■ Task objective ■
Would you retype every line below without changing anything?

[Web document revisions]
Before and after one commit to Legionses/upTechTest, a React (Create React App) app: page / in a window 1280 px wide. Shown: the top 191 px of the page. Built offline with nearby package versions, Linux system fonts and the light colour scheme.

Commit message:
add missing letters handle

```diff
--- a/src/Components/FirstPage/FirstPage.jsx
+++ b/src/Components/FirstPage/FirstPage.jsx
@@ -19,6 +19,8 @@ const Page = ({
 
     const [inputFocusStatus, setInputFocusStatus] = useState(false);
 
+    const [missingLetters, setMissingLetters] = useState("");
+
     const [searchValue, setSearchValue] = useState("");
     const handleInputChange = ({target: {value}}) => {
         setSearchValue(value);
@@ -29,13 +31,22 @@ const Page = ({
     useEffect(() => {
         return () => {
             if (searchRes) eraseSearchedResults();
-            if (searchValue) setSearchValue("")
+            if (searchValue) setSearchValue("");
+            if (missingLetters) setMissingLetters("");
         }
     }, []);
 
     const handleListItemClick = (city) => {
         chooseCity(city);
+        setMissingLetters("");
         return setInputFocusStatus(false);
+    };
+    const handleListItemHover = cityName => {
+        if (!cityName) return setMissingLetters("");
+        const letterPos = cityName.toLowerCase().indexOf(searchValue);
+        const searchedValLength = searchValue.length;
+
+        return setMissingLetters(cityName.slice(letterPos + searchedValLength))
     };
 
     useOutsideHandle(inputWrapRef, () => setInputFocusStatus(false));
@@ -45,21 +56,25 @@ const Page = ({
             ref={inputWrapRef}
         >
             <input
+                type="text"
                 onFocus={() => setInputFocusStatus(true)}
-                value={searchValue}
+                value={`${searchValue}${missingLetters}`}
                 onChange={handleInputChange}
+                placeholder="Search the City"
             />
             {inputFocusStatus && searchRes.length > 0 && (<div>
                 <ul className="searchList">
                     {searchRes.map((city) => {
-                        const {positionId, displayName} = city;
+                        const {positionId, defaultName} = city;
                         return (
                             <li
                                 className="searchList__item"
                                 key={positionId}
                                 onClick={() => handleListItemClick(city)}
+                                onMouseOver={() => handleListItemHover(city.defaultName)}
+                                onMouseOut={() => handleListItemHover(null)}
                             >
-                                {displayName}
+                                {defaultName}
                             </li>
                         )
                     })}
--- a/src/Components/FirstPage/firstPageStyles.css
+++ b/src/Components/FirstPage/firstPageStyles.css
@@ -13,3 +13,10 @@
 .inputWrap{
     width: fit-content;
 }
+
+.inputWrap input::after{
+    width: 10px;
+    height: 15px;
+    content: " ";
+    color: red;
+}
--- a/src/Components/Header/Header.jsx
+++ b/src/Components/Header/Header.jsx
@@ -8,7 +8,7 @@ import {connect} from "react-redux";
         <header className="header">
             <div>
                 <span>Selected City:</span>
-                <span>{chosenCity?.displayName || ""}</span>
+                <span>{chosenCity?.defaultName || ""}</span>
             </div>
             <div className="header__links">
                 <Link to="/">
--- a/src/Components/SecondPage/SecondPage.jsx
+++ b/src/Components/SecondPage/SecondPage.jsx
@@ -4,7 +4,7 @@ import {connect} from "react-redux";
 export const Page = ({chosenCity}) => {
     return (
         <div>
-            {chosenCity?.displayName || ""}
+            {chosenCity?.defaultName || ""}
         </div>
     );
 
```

■ Exercise output ■
Before and after one commit to Legionses/upTechTest, a React (Create React App) app: page / in a window 1280 px wide. Shown: the top 191 px of the page. Built offline with nearby package versions, Linux system fonts and the light colour scheme.

Commit message:
add missing letters handle

```diff
--- a/src/Components/FirstPage/FirstPage.jsx
+++ b/src/Components/FirstPage/FirstPage.jsx
@@ -19,6 +19,8 @@ const Page = ({
 
     const [inputFocusStatus, setInputFocusStatus] = useState(false);
 
+    const [missingLetters, setMissingLetters] = useState("");
+
     const [searchValue, setSearchValue] = useState("");
     const handleInputChange = ({target: {value}}) => {
         setSearchValue(value);
@@ -29,13 +31,22 @@ const Page = ({
     useEffect(() => {
         return () => {
             if (searchRes) eraseSearchedResults();
-            if (searchValue) setSearchValue("")
+            if (searchValue) setSearchValue("");
+            if (missingLetters) setMissingLetters("");
         }
     }, []);
 
     const handleListItemClick = (city) => {
         chooseCity(city);
+        setMissingLetters("");
         return setInputFocusStatus(false);
+    };
+    const handleListItemHover = cityName => {
+        if (!cityName) return setMissingLetters("");
+        const letterPos = cityName.toLowerCase().indexOf(searchValue);
+        const searchedValLength = searchValue.length;
+
+        return setMissingLetters(cityName.slice(letterPos + searchedValLength))
     };
 
     useOutsideHandle(inputWrapRef, () => setInputFocusStatus(false));
@@ -45,21 +56,25 @@ const Page = ({
             ref={inputWrapRef}
         >
             <input
+                type="text"
                 onFocus={() => setInputFocusStatus(true)}
-                value={searchValue}
+                value={`${searchValue}${missingLetters}`}
                 onChange={handleInputChange}
+                placeholder="Search the City"
             />
             {inputFocusStatus && searchRes.length > 0 && (<div>
                 <ul className="searchList">
                     {searchRes.map((city) => {
-                        const {positionId, displayName} = city;
+                        const {positionId, defaultName} = city;
                         return (
                             <li
                                 className="searchList__item"
                                 key={positionId}
                                 onClick={() => handleListItemClick(city)}
+                                onMouseOver={() => handleListItemHover(city.defaultName)}
+                                onMouseOut={() => handleListItemHover(null)}
                             >
-                                {displayName}
+                                {defaultName}
                             </li>
                         )
                     })}
--- a/src/Components/FirstPage/firstPageStyles.css
+++ b/src/Components/FirstPage/firstPageStyles.css
@@ -13,3 +13,10 @@
 .inputWrap{
     width: fit-content;
 }
+
+.inputWrap input::after{
+    width: 10px;
+    height: 15px;
+    content: " ";
+    color: red;
+}
--- a/src/Components/Header/Header.jsx
+++ b/src/Components/Header/Header.jsx
@@ -8,7 +8,7 @@ import {connect} from "react-redux";
         <header className="header">
             <div>
                 <span>Selected City:</span>
-                <span>{chosenCity?.displayName || ""}</span>
+                <span>{chosenCity?.defaultName || ""}</span>
             </div>
             <div className="header__links">
                 <Link to="/">
--- a/src/Components/SecondPage/SecondPage.jsx
+++ b/src/Components/SecondPage/SecondPage.jsx
@@ -4,7 +4,7 @@ import {connect} from "react-redux";
 export const Page = ({chosenCity}) => {
     return (
         <div>
-            {chosenCity?.displayName || ""}
+            {chosenCity?.defaultName || ""}
         </div>
     );
 
```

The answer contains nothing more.